  • Gerd Kortemeyer, The Psychometric Properties of Classroom Response Systems, Journal of Science Education and Technology 25(4), 561-574 (2016)
    Classroom Response Systems (CRSs, often referred to as "clickers") have slowly gained adoption over the recent decade, however, critics frequently doubt their pedagogical value starting with the validity of the gathered responses: there is concern that students simply "click" random answers. This case study looks at different measures of response reliability, starting from a global look at correlations between formative clicker responses and summative exam performance to how clicker questions are used in context. It was found that clicker performance is a moderate indicator of course performance as a whole, and that while the psychometric properties of clicker items are more erratic than those of exam data, they still have acceptable internal consistency, and include items with high discrimination. It was also found that clicker responses and item properties do provide highly meaningful feedback within a lecture context, i.e., when their position and function within lecture sessions is taken into consideration. Within this framework, conceptual questions provide measurably more meaningful feedback than items that require calculations.
  • Emre Gönülateş and Gerd Kortemeyer, Modeling Unproductive Behavior in Online Homework in Terms of Latent Student Traits: An Approach Based on Item Response Theory, Journal of Science Education and Technology 26(2), 139-150 (2017)
    Homework is an important component of most physics courses. One of the functions it serves is to provide meaningful formative assessment in preparation for exams. However, correlations between homework and exam scores tend to be low, likely due to unproductive student behavior such as copying and random guessing of answers. In this study, we attempt to model these two counterproductive learner behaviors within the framework of Item Response Theory in order to provide an ability measurement that strongly correlates with exam scores. We find that introducing additional item parameters leads to worse predictions of exam grades, while introducing additional learner traits is a more promising approach.

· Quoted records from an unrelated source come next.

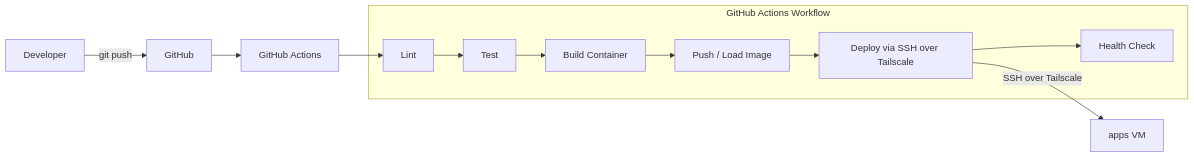
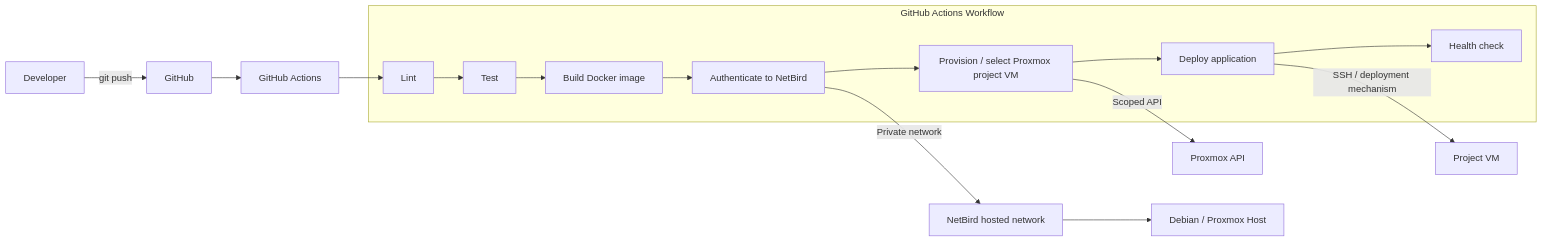
The first of 2 diagrams in docs/architecture/03-deployment.md (JT2M0L3Y/homelab), drawn with Mermaid before and after one commit. The commit also changed other lines of this file and 13 other files, not shown here.

````diff
--- a/docs/architecture/03-deployment.md
+++ b/docs/architecture/03-deployment.md
@@ -5,17 +5,21 @@
 ```mermaid
 flowchart LR
     Dev[Developer] -->|git push| GH[GitHub]
     GH --> GHA[GitHub Actions]
 
     subgraph Pipeline["GitHub Actions Workflow"]
         Lint[Lint]
         Test[Test]
-        Build[Build Container]
-        Push[Push / Load Image]
-        Deploy[Deploy via SSH over Tailscale]
-        Verify[Health Check]
+        Build[Build Docker image]
+        Connect[Authenticate to NetBird]
+        Provision[Provision / select Proxmox project VM]
+        Deploy[Deploy application]
+        Verify[Health check]
     end
 
-    GHA --> Lint --> Test --> Build --> Push --> Deploy --> Verify
-    Deploy -->|SSH over Tailscale| Apps[apps VM]
+    GHA --> Lint --> Test --> Build --> Connect --> Provision --> Deploy --> Verify
+    Connect -->|Private network| NB[NetBird hosted network]
+    NB --> Host[Debian / Proxmox Host]
+    Provision -->|Scoped API| PVE[Proxmox API]
+    Deploy -->|SSH / deployment mechanism| VM[Project VM]
 ```
````
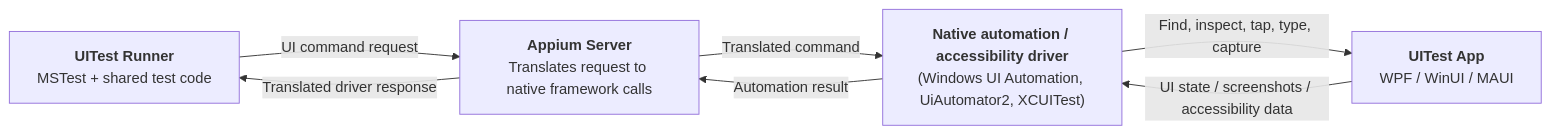
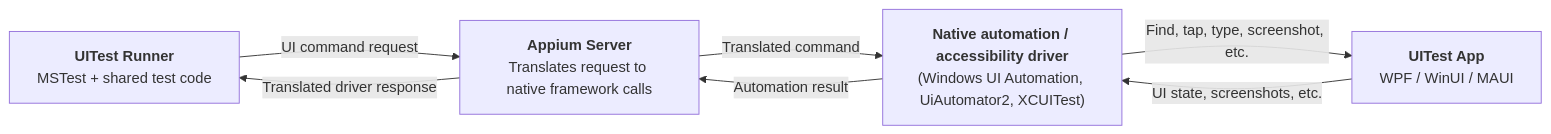
The first of 2 diagrams in src/Tests/UITests/README.md (Esri/arcgis-maps-sdk-dotnet-toolkit), drawn with Mermaid before and after one commit. The commit also changed other lines of this file, not shown here.

````diff
--- a/src/Tests/UITests/README.md
+++ b/src/Tests/UITests/README.md
@@ -7,15 +7,15 @@
 ```mermaid
 flowchart LR
     Runner["<b>UITest Runner</b><br/>MSTest + shared test code"]
     Appium["<b>Appium Server</b><br/>Translates request to native framework calls"]
     Native["<b>Native automation / accessibility driver</b><br/>(Windows UI Automation, UiAutomator2, XCUITest)"]
     App["<b>UITest App</b><br/>WPF / WinUI / MAUI"]
 
     Runner -->|"UI command request"| Appium
     Appium -->|"Translated command"| Native
-    Native -->|"Find, inspect, tap, type, capture"| App
+    Native -->|"Find, tap, type, screenshot, etc."| App
 
-    App -->|"UI state / screenshots / accessibility data"| Native
+    App -->|"UI state, screenshots, etc."| Native
     Native -->|"Automation result"| Appium
     Appium -->|"Translated driver response"| Runner
 ```
````
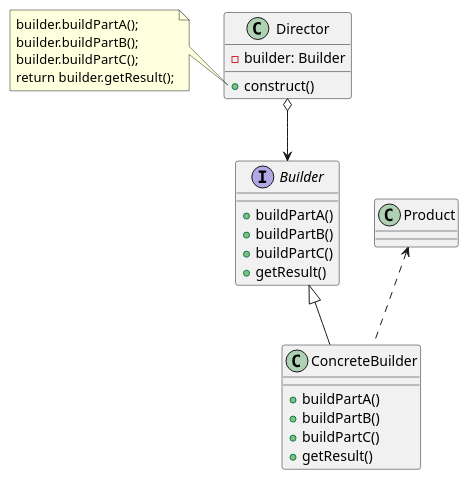
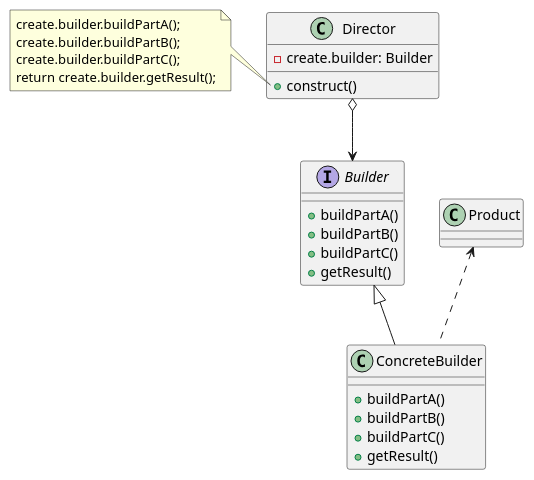
Before and after one commit to pursueEJ/design-pattern-study: the diagram in uml/builder/case1.puml, drawn with PlantUML. The commit also changed 19 other files, not shown here.

```diff
--- a/uml/builder/case1.puml
+++ b/uml/builder/case1.puml
@@ -1,38 +1,38 @@
 @startuml
 'https://plantuml.com/class-diagram
 
 interface Builder {
     + buildPartA()
     + buildPartB()
     + buildPartC()
     + getResult()
 }
 
 class ConcreteBuilder {
     + buildPartA()
     + buildPartB()
     + buildPartC()
     + getResult()
 }
 
 class Director {
-    - builder: Builder
+    - create.builder: Builder
     + construct()
 }
 
 Director o--> Builder
 
 
 class Product
 
 Builder <|-- ConcreteBuilder
 Product <.. ConcreteBuilder
 
 note left of Director::construct
-    builder.buildPartA();
-    builder.buildPartB();
-    builder.buildPartC();
-    return builder.getResult();
+    create.builder.buildPartA();
+    create.builder.buildPartB();
+    create.builder.buildPartC();
+    return create.builder.getResult();
 end note
 
 @enduml
```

  • Gerd Kortemeyer and Anna F. Kortemeyer, The Nature of Collaborations on Programming Assignments in Introductory Physics Courses: A Case Study (in preparation)
    We are providing a mixed-method case study of student collaborations on a programming assignment in an introductory physics course for non-majors. Clustering techniques provide insights on code similarity, and network analysis uncovers social networking in the completion of the assignment. These results are complemented by an open-ended survey, which aims to explain the formation of these network structures, as well as elicit affective and epistemological feedback. The crucial question whether student learning is aided or hindered by these collaborations leads to recommendation for future implementations of programming activities and assignments in physics courses.